AIM OF THE EXERCISE: Count every line below that contains "private", then give that count and nothing else.

Detected change data
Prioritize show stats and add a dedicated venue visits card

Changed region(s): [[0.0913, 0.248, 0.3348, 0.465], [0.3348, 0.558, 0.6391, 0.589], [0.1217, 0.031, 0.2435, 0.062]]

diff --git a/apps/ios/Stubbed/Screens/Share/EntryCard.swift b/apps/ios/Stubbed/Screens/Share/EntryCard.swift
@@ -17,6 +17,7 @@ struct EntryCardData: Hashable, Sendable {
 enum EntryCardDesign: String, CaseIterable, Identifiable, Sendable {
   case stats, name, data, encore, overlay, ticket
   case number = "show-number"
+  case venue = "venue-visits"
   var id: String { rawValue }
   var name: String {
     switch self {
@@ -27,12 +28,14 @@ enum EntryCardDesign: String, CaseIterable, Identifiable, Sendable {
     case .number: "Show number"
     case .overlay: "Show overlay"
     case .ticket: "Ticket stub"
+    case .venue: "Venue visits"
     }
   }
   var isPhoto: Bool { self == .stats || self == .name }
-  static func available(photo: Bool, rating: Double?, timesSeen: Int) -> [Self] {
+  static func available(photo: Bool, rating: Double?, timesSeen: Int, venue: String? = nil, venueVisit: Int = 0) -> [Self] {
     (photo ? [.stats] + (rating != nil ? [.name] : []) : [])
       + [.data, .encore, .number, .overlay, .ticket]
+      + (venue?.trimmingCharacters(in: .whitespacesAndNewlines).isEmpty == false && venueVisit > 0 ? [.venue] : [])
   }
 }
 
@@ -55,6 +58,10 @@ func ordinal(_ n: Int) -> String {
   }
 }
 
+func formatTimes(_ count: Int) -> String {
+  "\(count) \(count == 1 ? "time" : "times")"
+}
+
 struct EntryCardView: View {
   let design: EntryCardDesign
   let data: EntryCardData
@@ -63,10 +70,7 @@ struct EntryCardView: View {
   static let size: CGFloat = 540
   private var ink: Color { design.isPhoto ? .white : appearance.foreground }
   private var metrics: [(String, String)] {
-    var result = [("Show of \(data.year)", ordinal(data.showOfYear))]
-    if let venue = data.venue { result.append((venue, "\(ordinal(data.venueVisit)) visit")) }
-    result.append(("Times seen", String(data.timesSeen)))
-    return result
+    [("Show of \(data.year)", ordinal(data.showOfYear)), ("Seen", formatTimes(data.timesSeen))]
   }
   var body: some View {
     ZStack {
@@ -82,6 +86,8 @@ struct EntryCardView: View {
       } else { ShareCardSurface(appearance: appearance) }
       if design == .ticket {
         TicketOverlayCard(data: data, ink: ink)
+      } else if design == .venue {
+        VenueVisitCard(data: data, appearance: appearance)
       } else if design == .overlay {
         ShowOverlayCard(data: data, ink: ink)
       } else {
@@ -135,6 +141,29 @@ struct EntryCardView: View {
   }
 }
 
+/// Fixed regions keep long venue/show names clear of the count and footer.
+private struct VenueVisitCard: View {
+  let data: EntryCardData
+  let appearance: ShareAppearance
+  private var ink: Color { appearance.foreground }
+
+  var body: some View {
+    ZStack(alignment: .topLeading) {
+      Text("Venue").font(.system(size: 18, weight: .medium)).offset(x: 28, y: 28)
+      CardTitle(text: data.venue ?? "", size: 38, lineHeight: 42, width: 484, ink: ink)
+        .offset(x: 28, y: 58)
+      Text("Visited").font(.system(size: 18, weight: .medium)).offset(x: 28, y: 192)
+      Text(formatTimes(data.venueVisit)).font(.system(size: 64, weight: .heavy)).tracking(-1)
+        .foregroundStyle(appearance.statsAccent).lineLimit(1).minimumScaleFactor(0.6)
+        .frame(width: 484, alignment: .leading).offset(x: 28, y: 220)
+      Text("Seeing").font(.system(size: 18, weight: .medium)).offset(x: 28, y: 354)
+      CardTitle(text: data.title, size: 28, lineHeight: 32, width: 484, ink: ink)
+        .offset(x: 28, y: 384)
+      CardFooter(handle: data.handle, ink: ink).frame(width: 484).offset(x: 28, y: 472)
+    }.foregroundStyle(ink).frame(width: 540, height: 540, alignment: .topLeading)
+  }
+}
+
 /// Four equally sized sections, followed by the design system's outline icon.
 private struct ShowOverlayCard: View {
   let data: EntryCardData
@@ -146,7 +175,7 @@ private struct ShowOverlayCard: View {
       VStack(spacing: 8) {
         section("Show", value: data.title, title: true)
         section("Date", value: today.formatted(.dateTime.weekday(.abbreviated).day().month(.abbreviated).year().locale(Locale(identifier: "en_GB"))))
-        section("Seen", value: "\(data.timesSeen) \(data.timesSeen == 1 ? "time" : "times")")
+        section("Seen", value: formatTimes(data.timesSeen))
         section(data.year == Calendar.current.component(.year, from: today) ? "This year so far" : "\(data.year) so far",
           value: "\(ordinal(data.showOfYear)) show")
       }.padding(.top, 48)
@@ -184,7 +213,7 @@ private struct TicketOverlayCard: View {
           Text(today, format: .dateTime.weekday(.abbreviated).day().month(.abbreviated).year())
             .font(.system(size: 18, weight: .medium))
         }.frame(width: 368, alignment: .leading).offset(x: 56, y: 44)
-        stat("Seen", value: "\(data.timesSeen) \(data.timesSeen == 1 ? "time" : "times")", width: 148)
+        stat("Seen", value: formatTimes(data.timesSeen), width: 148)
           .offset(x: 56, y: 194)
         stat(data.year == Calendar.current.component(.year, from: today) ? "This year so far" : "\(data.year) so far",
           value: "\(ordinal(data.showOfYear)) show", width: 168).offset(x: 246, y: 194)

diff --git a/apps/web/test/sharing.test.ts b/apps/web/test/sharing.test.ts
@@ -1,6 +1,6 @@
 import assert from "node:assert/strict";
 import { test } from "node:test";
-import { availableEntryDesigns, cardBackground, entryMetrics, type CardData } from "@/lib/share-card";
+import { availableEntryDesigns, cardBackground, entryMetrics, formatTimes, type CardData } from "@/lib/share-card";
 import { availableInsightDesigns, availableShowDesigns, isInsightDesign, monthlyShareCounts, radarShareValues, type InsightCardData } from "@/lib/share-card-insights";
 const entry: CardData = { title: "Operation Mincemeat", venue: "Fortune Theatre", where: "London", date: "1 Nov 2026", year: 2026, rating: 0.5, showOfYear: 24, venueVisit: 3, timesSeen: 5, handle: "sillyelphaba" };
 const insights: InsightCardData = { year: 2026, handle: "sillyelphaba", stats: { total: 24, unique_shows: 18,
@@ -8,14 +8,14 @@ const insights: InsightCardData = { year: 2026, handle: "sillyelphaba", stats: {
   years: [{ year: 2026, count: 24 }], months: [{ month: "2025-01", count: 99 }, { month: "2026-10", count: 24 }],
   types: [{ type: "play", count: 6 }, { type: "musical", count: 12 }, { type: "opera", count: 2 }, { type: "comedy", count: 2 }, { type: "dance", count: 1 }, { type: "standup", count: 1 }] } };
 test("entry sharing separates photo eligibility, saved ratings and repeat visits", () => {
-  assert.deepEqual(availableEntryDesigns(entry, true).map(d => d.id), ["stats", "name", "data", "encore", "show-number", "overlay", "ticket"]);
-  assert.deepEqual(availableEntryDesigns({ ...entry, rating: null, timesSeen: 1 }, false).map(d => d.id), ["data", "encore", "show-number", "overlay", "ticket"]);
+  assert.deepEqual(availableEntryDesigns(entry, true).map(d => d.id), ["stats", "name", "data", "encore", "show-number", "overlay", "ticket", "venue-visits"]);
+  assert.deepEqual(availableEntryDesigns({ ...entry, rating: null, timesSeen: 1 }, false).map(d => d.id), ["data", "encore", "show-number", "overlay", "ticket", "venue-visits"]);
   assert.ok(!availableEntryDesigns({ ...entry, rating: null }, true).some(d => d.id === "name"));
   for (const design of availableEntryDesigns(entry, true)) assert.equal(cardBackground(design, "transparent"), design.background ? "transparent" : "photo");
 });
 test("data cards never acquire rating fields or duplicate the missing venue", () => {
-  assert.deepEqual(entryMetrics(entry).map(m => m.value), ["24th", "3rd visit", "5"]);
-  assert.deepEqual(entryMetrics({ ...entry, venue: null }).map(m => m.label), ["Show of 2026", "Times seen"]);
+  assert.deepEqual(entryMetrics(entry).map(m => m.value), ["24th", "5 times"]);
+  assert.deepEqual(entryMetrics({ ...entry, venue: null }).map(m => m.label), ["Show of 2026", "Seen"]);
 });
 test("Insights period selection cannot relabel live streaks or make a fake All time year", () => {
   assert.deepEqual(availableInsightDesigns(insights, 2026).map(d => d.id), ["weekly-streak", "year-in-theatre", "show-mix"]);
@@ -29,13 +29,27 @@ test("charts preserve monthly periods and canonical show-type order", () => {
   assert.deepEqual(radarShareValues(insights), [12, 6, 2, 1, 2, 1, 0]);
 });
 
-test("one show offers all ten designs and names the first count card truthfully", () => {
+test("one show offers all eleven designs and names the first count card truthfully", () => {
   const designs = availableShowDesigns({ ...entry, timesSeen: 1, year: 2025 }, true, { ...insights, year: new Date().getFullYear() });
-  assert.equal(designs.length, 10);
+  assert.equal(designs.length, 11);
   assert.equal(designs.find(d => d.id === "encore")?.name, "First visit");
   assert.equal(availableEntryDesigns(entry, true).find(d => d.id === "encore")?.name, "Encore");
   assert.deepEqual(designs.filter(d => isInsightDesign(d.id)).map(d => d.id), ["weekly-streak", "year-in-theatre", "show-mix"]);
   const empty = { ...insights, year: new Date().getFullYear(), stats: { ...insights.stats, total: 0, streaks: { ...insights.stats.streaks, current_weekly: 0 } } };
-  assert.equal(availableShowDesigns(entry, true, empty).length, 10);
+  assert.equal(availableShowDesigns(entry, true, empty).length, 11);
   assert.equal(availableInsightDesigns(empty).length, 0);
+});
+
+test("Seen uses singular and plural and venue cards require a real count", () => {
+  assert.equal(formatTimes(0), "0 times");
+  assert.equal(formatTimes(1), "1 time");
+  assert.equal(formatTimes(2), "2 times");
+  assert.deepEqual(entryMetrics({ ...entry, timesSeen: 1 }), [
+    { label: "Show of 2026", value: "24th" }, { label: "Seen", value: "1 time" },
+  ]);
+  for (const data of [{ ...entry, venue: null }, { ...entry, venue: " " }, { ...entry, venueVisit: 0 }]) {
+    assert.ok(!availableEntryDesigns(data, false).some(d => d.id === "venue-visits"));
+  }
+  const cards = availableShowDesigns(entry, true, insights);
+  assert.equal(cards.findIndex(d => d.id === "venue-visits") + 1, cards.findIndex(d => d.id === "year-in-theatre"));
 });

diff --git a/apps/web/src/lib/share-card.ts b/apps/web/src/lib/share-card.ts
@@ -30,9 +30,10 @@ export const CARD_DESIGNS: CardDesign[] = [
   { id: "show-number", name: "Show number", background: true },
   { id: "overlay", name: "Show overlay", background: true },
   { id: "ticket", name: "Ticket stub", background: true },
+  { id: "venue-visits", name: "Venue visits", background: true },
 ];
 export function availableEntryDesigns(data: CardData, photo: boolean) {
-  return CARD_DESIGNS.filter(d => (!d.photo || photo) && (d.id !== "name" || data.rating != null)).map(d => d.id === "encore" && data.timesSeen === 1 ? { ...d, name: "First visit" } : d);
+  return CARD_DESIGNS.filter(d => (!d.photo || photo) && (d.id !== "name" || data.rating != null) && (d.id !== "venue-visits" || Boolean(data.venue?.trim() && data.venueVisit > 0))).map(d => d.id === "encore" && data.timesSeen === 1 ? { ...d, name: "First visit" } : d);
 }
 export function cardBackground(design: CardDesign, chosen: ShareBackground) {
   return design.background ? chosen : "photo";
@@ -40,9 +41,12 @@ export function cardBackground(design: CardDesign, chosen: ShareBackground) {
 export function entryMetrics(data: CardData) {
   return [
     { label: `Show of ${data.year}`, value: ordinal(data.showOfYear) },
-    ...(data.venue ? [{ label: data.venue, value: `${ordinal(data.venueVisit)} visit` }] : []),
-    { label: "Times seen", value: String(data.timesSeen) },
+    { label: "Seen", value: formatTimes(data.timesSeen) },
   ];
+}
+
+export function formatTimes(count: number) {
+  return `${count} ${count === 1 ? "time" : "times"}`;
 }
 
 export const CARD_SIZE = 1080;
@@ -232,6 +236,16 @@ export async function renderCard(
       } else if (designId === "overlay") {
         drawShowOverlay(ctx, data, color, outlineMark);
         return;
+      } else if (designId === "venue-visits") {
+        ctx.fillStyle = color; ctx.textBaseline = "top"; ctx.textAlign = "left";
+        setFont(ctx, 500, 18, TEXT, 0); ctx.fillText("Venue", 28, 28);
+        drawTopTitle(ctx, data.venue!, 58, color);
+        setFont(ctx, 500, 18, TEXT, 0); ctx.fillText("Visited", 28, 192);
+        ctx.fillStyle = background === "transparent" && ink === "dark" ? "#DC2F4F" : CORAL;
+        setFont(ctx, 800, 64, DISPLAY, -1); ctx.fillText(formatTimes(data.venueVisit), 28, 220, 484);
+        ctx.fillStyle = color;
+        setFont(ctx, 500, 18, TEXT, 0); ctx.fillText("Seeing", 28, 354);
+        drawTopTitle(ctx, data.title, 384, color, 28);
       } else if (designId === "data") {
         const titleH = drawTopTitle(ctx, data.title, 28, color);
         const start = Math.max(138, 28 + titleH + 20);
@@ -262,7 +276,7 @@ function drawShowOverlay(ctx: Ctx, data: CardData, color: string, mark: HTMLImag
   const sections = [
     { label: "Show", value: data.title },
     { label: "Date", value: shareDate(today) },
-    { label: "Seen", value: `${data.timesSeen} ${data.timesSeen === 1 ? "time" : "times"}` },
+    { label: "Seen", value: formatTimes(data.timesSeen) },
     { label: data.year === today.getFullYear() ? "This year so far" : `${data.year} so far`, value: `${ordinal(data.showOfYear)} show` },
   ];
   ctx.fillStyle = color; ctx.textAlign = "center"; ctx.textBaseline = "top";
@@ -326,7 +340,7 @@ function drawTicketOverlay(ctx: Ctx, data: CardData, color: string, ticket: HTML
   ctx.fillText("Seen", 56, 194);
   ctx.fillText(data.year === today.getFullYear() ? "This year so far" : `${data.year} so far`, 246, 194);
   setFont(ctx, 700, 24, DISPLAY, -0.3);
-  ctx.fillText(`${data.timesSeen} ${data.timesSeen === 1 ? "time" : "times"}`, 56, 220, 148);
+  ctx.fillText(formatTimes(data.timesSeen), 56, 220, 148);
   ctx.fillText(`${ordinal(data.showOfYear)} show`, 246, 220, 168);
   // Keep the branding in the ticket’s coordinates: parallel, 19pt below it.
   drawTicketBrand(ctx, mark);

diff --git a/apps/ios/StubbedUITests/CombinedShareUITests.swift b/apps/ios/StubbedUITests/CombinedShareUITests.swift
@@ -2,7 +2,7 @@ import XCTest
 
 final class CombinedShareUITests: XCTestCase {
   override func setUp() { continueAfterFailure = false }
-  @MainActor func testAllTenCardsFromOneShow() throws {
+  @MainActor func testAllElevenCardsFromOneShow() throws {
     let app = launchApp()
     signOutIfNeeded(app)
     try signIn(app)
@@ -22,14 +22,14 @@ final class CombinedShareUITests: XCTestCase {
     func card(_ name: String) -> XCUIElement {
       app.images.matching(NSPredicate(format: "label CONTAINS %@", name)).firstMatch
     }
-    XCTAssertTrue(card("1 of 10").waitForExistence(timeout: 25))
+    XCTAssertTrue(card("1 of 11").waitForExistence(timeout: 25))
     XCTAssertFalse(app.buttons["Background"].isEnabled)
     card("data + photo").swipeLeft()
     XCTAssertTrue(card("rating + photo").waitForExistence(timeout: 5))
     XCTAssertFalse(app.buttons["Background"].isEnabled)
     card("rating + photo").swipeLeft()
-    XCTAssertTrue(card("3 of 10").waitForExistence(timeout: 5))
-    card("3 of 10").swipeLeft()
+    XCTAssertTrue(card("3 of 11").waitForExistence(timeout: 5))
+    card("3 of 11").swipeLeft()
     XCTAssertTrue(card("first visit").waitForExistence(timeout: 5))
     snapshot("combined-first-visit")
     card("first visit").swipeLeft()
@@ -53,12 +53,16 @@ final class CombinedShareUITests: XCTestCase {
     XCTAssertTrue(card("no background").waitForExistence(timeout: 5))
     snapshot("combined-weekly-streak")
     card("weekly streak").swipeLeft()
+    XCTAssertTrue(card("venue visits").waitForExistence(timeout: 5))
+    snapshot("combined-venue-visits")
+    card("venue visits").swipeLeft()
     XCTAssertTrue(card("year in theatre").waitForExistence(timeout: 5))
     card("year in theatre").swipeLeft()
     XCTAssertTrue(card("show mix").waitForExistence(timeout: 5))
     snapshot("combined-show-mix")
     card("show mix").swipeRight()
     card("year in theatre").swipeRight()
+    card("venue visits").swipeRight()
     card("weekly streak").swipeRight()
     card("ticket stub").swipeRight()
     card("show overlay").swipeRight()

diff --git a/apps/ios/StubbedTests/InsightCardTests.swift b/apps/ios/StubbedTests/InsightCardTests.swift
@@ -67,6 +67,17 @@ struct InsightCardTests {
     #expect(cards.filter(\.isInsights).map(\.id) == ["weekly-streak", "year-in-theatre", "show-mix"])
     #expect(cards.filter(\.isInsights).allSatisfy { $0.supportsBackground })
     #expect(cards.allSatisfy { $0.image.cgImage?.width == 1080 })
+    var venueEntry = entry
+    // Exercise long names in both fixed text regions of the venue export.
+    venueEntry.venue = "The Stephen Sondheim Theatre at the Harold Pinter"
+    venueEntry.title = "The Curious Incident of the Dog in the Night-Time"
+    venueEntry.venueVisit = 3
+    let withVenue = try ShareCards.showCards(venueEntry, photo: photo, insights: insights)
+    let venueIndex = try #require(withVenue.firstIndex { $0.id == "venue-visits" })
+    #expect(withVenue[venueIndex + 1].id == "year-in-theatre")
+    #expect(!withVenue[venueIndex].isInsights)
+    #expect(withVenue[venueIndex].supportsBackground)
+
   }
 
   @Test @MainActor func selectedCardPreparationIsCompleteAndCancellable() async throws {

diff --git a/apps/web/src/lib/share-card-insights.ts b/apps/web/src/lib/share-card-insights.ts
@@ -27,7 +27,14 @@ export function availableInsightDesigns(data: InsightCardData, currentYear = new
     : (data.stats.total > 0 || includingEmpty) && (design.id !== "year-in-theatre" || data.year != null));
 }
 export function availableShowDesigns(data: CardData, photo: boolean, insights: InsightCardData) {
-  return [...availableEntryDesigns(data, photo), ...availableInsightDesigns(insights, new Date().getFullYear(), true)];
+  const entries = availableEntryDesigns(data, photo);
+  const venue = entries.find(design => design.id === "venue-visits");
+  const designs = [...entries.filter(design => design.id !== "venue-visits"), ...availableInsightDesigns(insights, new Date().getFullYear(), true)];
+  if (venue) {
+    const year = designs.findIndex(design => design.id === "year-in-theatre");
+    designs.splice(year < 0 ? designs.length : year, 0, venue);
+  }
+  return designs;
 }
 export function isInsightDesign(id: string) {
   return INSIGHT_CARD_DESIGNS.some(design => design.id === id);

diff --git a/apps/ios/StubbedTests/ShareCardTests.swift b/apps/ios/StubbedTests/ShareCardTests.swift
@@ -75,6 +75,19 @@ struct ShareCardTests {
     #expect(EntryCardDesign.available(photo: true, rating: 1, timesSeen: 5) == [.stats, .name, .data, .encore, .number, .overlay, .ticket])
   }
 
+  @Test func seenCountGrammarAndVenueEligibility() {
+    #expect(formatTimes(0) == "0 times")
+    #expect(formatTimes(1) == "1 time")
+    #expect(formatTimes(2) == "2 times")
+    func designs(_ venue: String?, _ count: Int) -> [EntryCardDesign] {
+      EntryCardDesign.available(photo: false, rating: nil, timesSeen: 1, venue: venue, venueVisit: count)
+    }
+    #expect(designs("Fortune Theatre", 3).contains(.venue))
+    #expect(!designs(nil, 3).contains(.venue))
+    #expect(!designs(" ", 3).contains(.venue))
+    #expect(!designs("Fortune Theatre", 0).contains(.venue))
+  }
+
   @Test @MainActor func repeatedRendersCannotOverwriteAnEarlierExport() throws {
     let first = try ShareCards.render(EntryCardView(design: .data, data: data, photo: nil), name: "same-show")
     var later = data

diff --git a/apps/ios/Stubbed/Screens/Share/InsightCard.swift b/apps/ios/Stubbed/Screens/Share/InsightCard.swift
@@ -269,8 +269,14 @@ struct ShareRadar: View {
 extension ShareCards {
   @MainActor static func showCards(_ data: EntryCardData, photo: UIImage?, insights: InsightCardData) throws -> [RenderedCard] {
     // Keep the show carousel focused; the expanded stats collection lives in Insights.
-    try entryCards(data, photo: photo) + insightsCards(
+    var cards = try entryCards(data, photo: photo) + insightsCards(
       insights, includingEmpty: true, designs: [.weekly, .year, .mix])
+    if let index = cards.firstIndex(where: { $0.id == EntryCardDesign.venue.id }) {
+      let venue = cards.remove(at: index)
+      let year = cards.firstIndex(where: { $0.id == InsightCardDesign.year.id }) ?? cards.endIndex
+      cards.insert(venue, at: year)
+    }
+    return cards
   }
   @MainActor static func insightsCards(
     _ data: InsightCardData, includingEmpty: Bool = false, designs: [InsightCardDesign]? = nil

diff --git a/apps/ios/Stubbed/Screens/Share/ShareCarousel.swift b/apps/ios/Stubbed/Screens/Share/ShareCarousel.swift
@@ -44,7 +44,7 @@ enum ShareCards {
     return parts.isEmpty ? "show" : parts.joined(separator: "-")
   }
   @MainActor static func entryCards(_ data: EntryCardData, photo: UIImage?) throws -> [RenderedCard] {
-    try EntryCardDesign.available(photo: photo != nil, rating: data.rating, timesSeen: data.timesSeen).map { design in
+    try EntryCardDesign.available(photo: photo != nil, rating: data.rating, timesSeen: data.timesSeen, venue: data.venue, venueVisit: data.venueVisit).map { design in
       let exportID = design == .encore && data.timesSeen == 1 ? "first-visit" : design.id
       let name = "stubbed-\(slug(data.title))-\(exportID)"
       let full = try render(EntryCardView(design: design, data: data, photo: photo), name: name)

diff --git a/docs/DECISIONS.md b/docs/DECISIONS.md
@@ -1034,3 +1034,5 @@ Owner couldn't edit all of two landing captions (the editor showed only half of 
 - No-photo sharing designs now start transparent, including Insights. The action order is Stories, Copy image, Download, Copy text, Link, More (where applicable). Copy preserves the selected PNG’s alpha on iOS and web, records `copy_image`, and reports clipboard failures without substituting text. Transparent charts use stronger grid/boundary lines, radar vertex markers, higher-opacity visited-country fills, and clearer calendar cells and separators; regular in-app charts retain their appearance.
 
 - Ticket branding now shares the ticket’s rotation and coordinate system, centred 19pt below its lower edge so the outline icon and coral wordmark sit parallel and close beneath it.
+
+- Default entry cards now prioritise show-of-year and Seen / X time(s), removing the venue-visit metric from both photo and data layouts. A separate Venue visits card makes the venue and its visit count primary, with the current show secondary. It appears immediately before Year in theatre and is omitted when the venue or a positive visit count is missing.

WRITTEN RESPONSE: 7